The report highlights that an endemic social problem exists within the wider community that cannot be ignored or downplayed any longer. Furthering this, Race Discrimination Commissioner Chin Tan acknowledged the detrimental effects on the society at large.
“Australian society has a responsibility to ensure the safety of its Muslim communities, and we must be united in condemning Islamophobia and all forms of racial hatred,” declared Commissioner Tan.
Amongst dozens of examples were cases which involved a fake gun, as well as a number of circumstances where bystanders failed to assist the victim.
In painful memory following the Christchurch mosques attack in March, discrimination is increasingly pronounced for the faithful especially as the government continues to draft protections under religious freedom law.
“With Christchurch in our minds, we cannot afford to be complacent. Social cohesion is something that must be nurtured and repaired by all of us for the well-being and security of Australia,” asserted Dr Iner.
Across the political divide, politicians including Labor’s immigration spokesperson Andrew Giles has condemned the behaviour stating his rejection to racism and religious discrimination of any kind.
“It’s time for all Australians to stand together in hope and reject hate,” declared Mr Giles.
Whilst, in the NSW parliament, Muslim Senator Shaoquett Moselmane formally presented a motion acknowledging the report and the corresponding community endorsement from Australian Federation of Islamic Councils (AFIC) & Australian National Imams Council (ANIC).
“Everyone has the right to live their life free of such hatred and vitriol. AFIC calls on Australia’s political leadership to stand firm against such actions and to work with the community to introduce policies that will foster social harmony and bring the perpetrators of such incidents to justice,” proclaimed AFIC.
Indeed, freedom of religion is fundamental to Australian society. Australians of all religions should be able to practice their faith free of prejudice.

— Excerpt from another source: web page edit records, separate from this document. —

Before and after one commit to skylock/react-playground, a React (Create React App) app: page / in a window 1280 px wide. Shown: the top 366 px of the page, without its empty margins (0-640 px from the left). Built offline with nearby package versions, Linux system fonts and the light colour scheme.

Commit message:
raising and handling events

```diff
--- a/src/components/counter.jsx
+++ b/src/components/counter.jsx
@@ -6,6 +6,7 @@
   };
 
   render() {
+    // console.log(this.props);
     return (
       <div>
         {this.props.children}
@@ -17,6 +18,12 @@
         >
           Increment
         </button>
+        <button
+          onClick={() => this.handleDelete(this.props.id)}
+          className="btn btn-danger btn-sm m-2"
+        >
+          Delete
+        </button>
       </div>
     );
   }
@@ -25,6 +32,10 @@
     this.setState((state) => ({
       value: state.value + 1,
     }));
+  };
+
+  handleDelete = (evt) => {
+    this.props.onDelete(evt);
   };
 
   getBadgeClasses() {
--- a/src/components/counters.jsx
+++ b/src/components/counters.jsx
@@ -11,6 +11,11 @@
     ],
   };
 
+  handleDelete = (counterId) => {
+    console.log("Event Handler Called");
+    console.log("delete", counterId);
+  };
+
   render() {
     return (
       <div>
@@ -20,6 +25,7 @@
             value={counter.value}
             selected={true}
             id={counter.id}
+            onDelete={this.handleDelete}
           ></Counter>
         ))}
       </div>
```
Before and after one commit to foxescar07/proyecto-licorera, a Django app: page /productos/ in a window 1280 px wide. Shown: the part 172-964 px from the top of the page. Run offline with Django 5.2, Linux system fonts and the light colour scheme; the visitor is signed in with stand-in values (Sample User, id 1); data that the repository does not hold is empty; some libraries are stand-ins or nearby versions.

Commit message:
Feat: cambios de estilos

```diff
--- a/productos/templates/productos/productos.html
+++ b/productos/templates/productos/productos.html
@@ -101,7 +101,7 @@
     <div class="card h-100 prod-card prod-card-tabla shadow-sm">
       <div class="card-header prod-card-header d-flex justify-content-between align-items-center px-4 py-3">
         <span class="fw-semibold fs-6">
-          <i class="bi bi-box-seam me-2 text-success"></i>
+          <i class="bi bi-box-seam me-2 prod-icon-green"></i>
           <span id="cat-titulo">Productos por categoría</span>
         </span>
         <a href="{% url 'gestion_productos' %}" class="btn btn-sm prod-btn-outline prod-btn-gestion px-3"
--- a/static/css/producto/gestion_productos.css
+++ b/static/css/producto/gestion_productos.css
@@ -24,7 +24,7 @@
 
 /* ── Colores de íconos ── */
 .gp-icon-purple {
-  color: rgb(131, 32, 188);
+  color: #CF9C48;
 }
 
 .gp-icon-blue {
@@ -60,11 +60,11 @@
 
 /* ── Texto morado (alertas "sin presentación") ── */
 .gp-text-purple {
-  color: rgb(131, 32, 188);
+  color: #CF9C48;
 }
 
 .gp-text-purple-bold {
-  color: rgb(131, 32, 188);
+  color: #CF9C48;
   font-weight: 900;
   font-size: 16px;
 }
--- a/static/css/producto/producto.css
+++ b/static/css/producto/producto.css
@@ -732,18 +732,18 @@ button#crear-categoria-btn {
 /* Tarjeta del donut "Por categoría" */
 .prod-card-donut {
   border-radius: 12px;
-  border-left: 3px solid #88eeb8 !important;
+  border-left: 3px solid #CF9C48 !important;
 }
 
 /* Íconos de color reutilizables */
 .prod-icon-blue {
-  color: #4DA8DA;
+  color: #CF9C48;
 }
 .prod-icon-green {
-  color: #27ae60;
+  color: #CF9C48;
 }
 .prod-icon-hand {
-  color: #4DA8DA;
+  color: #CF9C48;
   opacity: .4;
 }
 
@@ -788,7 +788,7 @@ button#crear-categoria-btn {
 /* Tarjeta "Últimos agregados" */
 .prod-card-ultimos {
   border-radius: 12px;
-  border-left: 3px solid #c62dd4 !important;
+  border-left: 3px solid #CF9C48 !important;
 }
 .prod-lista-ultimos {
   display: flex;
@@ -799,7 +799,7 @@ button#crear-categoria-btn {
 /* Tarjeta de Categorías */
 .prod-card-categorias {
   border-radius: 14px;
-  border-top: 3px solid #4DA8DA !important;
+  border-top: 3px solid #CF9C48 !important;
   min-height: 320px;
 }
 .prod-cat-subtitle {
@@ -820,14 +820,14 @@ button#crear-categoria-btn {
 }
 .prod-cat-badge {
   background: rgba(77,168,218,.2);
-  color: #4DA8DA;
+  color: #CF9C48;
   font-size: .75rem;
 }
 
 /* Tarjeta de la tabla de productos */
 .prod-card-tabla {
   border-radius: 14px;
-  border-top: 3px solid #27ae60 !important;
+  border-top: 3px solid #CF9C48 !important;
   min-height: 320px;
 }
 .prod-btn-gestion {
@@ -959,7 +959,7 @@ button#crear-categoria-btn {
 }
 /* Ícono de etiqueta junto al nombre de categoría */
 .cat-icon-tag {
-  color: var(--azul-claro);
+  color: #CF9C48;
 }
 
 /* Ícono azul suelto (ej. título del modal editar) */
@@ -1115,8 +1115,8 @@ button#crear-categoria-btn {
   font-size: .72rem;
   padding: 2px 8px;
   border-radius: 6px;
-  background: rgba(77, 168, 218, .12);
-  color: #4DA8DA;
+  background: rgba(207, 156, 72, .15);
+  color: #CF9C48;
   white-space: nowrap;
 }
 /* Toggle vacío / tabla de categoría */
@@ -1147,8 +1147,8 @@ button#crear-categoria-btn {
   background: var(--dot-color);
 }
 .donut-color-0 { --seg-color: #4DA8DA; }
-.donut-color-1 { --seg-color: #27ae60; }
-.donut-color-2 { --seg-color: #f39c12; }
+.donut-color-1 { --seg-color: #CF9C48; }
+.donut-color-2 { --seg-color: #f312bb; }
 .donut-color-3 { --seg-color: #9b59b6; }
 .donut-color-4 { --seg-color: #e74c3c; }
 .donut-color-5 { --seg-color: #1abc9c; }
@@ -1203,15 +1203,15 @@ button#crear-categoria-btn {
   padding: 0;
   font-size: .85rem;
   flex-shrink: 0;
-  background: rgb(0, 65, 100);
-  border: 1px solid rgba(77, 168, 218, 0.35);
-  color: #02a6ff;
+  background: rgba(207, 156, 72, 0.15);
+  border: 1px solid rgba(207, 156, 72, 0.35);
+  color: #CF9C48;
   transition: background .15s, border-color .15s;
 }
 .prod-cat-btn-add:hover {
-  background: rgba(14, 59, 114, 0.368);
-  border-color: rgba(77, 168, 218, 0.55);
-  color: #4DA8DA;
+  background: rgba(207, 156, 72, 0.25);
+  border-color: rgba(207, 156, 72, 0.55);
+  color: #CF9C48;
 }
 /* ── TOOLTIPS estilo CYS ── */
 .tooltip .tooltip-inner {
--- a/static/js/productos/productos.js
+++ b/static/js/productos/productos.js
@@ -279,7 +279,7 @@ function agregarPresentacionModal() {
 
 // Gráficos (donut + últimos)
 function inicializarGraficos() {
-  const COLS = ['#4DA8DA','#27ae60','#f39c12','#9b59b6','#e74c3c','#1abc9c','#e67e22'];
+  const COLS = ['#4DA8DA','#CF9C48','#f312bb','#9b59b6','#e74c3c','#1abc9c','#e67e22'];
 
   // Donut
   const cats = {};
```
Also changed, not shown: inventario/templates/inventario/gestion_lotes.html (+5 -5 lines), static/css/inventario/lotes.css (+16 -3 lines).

Ultimately, where should the line be drawn between freedom of speech and ethical expression? If the monster of self-expression becomes out of control, then where will it stop? There will be no winners.